Depression, one of the most common forms of mental illness, can affect up to a quarter of the UK’s population over the course of a year. Just because we can’t see it doesn’t mean it isn’t there. Most of us have probably made the mistake of being too caught up in our own lives, our own problems, to identify it in someone close to us. We will pass off their lack of enthusiasm for being moody, or question why they seem so emotionally unavailable. I know I’ve done it.
Mental health problems are often just as hard to live with as physical illnesses. Sometimes even harder. The hardest part about them is the stigma associated with being diagnosed with a ‘broken mind.’ Many people feel embarrassed to share their problem with others when there have been so many negative connotations surrounding it within society – Crazy, insane, a nutter, weird. This leads to isolation and a sense of overwhelming loneliness which feeds the illness, a sense of blame attaching itself like a leech to the already injured mind. We wouldn’t tell somebody with cancer to ‘snap out of it’, in fact we’d be disgusted by the very thought – How could we possibly blame somebody for an illness they didn’t ask to bear? I believe the same consideration should be shown to the mentally ill, whether they suffer from a mild form of anxiety or severe schizophrenia. We have as little control over whether we develop a mental illness as we do over whether we catch the flu. Anything from a genetic predisposition to a triggering life event can influence the course of our mental health.

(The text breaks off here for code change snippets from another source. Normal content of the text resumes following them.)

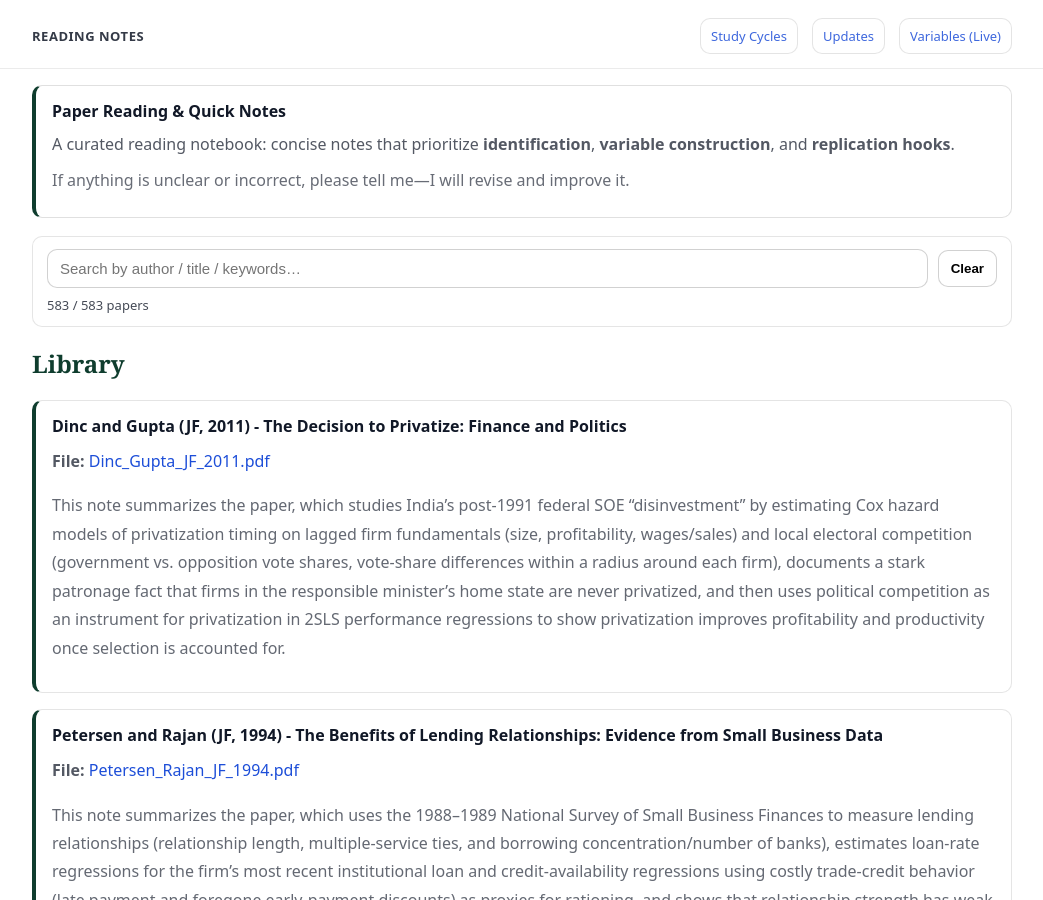
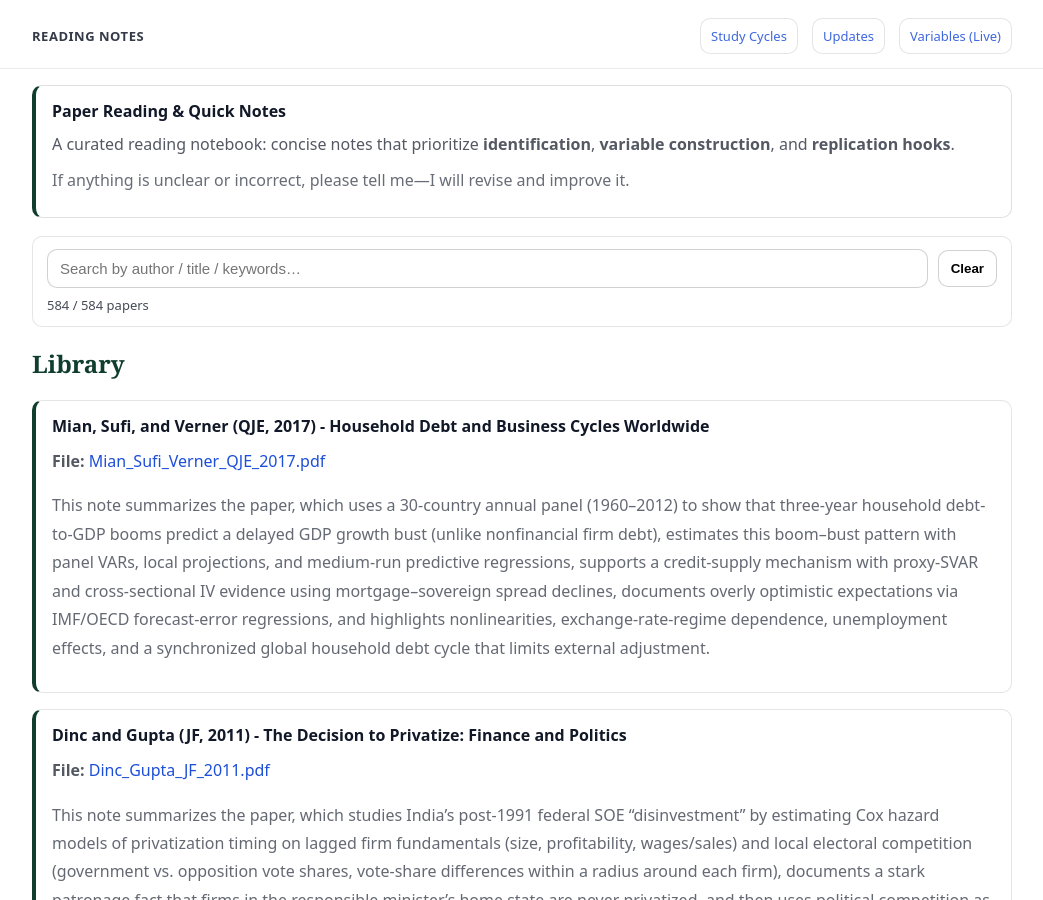
Before and after one commit to yaxinzn/study-archive, a Jekyll site: the page built from reading/index.md, in a window 1280 px wide and 900 px high. Shown: the whole window, without its empty margins (118-1161 px from the left). Built offline with Jekyll 4.4.1, drawn with Linux system fonts in a browser that asks for light colours.

Commit message:
Reading: add/update Mian_Sufi_Verner_QJE_2017.pdf

```diff
--- a/_data/reading.yml
+++ b/_data/reading.yml
@@ -1,3 +1,7 @@
+- title: "Mian, Sufi, and Verner (QJE, 2017) - Household Debt and Business Cycles Worldwide"
+  file: "Mian_Sufi_Verner_QJE_2017.pdf"
+  desc: "This note summarizes the paper, which uses a 30-country annual panel (1960–2012) to show that three-year household debt-to-GDP booms predict a delayed GDP growth bust (unlike nonfinancial firm debt), estimates this boom–bust pattern with panel VARs, local projections, and medium-run predictive regressions, supports a credit-supply mechanism with proxy-SVAR and cross-sectional IV evidence using mortgage–sovereign spread declines, documents overly optimistic expectations via IMF/OECD forecast-error regressions, and highlights nonlinearities, exchange-rate-regime dependence, unemployment effects, and a synchronized global household debt cycle that limits external adjustment."
+
 - title: "Dinc and Gupta (JF, 2011) - The Decision to Privatize: Finance and Politics"
   file: "Dinc_Gupta_JF_2011.pdf"
   desc: "This note summarizes the paper, which studies India’s post-1991 federal SOE “disinvestment” by estimating Cox hazard models of privatization timing on lagged firm fundamentals (size, profitability, wages/sales) and local electoral competition (government vs. opposition vote shares, vote-share differences within a radius around each firm), documents a stark patronage fact that firms in the responsible minister’s home state are never privatized, and then uses political competition as an instrument for privatization in 2SLS performance regressions to show privatization improves profitability and productivity once selection is accounted for."
```
Also changed, not shown: 1 other file.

I believe that understanding is the key to identifying, supporting and treating mental illness. I use the word ‘treat’ rather than ‘cure’ because, in some cases, a cure simply isn’t possible. Unlike a broken arm which will heal over time, the cracks in the bones fusing together as they gradually grow stronger, a broken mind heals differently. Humans are powerful because of the strength and ability of our brains, but this also make us weak – The very same complex organ which allows us to do the wonderful things we can do is also able to harm us. We can heal our mental illnesses, but due to one of the most powerful tools we have access to – Memory – we can relapse. An arm recently healed from a break usually wouldn’t snap again at the slightest pressure – A mind on the other hand, due to its complexity, versatility and individuality, could. The more we understand about mental illness and the more comfortable we are in discussing it, the more able we will be to treat it. 1 in 4 people in the UK will experience a mental health problem each year – These people may be our partners, our cousins, our grandparents. Lets give them the chance to talk to us when they need to. Lets tell them about our own issues so they know they aren’t alone. Or, if talking isn’t an option, just make them a nest and let them feel safe for a while.